Posters like the examples in Section 1 would have been displayed in public places and were an effective propaganda tool for the German government, alongside newspaper articles that confirmed the impression of Germany’s innocence. As a result, Germans were convinced that Germany had been attacked and did not start the war, a conviction that would make it impossible to accept the Treaty of Versailles. The statement about God’s support is important, not least because the belief that God was on one’s side was widespread and not restricted to Germany.

Activity 1 Finding primary sources online

Timing: Allow around 20 minutes

The website ‘German History in Documents and Images’ has documents that could be used to inform a discussion about propaganda and what Germans considered the reasons for the outbreak of the war. If you are unfamiliar with this resource, turn to Session 5 [Tip: hold Ctrl and click a link to open it in a new tab. (Hide tip)] , where it is discussed in more detail. For this activity find a document that supports the argument that Germans were convinced they had been attacked in 1914.

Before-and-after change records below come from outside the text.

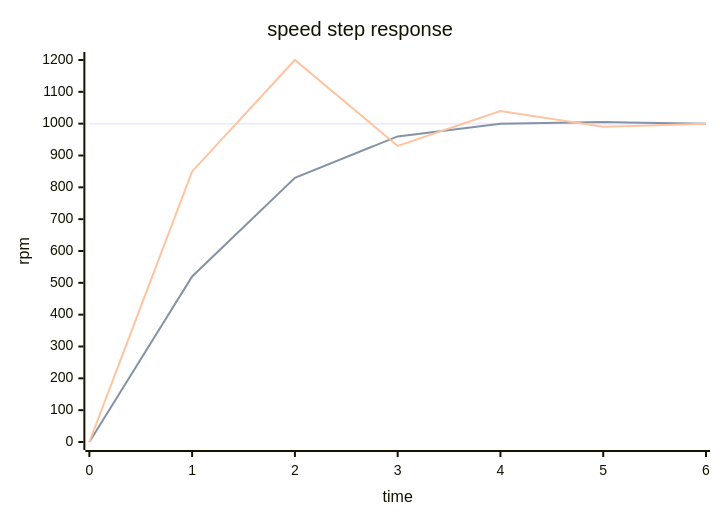
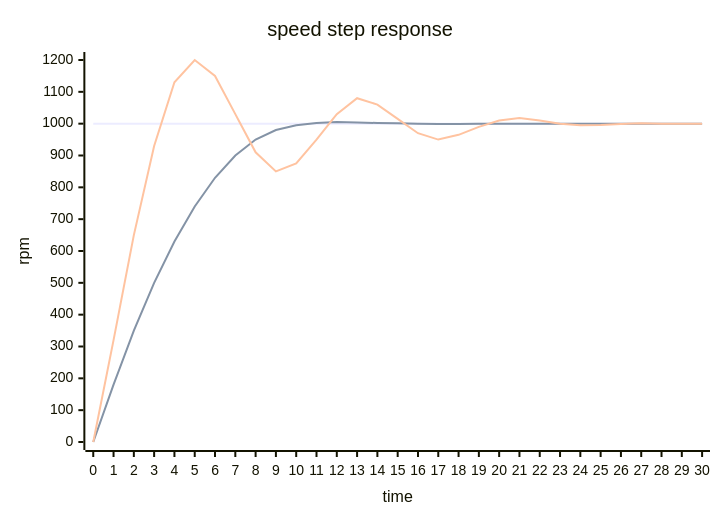
Before and after one commit to inaku-Gyan/RM-EC-Tutorial-2026-Summer: diagram 13 of 16 in decks/kinematics-pid/slides.md, drawn with Mermaid. The commit also changed other lines of this file, not shown here.

Commit message:
优化 PID 相关曲线图

````diff
--- a/decks/kinematics-pid/slides.md
+++ b/decks/kinematics-pid/slides.md
@@ -1052,9 +1048,9 @@
 ```mermaid
 xychart-beta
   title "speed step response"
-  x-axis "time" [0, 1, 2, 3, 4, 5, 6]
+  x-axis "time" [0, 1, 2, 3, 4, 5, 6, 7, 8, 9, 10, 11, 12, 13, 14, 15, 16, 17, 18, 19, 20, 21, 22, 23, 24, 25, 26, 27, 28, 29, 30]
   y-axis "rpm" 0 --> 1200
-  line "target" [1000, 1000, 1000, 1000, 1000, 1000, 1000]
-  line "good" [0, 520, 830, 960, 1000, 1005, 1000]
-  line "overshoot" [0, 850, 1200, 930, 1040, 990, 1000]
+  line "target" [1000, 1000, 1000, 1000, 1000, 1000, 1000, 1000, 1000, 1000, 1000, 1000, 1000, 1000, 1000, 1000, 1000, 1000, 1000, 1000, 1000, 1000, 1000, 1000, 1000, 1000, 1000, 1000, 1000, 1000, 1000]
+  line "good" [0, 180, 350, 500, 630, 740, 830, 900, 950, 980, 995, 1002, 1005, 1004, 1002, 1001, 1000, 999, 999, 1000, 1000, 1000, 1000, 1000, 1000, 1000, 1000, 1000, 1000, 1000, 1000]
+  line "overshoot" [0, 320, 650, 930, 1130, 1200, 1150, 1030, 910, 850, 875, 950, 1030, 1080, 1060, 1015, 970, 950, 965, 990, 1010, 1018, 1010, 1000, 995, 996, 999, 1001, 1000, 1000, 1000]
 ```
````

One document included in this database is Kaiser Wilhelm’s announcement to the German people, below, which stresses the defensive nature of the war and illustrates the points made above.

Berlin, August 1, 1914 I thank all of you for the love and loyalty that you have shown me these past days. These were serious days like none before them. Should there be battle, all political parties will cease to exist! I, too, have been attacked by one party or another. That was in times of peace. It is now forgiven with all my heart. I no longer think in terms of parties or confessions; today we are all German brothers and only German brothers. If our neighbors want it no other way, if our neighbors do not grant us peace, then I hope to God that our good German sword will emerge victorious from this hard battle.(German History in Documents and Images, GHDI - Document (

The Allies’ decision at Versailles to blame Germany (in the infamous Article 231) seemed to settle the matter as far as the victors were concerned, but in Germany it was never accepted. Although Germany emerged politically fragmented and disunited from the war, there was one important agreement among the different factions – their rejection of the Treaty of Versailles. The war-guilt allegation was the basis for Allied reparation demands as well as an attack on national pride and honour, and Germans could not make their peace with this unloved treaty. Session 3 gives an example of this hurt pride, outlining the German reaction to the French decision to use Black soldiers to occupy the Rhineland.

Students’ skills development: Finding primary sources online

Your students can access primary sources like the Treaty of Versailles online, for example, at the WW1 Document Archive site run by Kansas University. It’s a useful site for exploring official documents like this. Documents are organised by year: the Treaty of Versailles can be located in the ‘Post-1918’ section. They could pick out some of the clauses that would have been particularly objectionable for Germans.

Described image
Figure 5 A postcard depicting the effect of the Treaty of Versailles on Germany

In the next section, you will look at how a debate on the origins of the war developed after the Treaty of Versailles.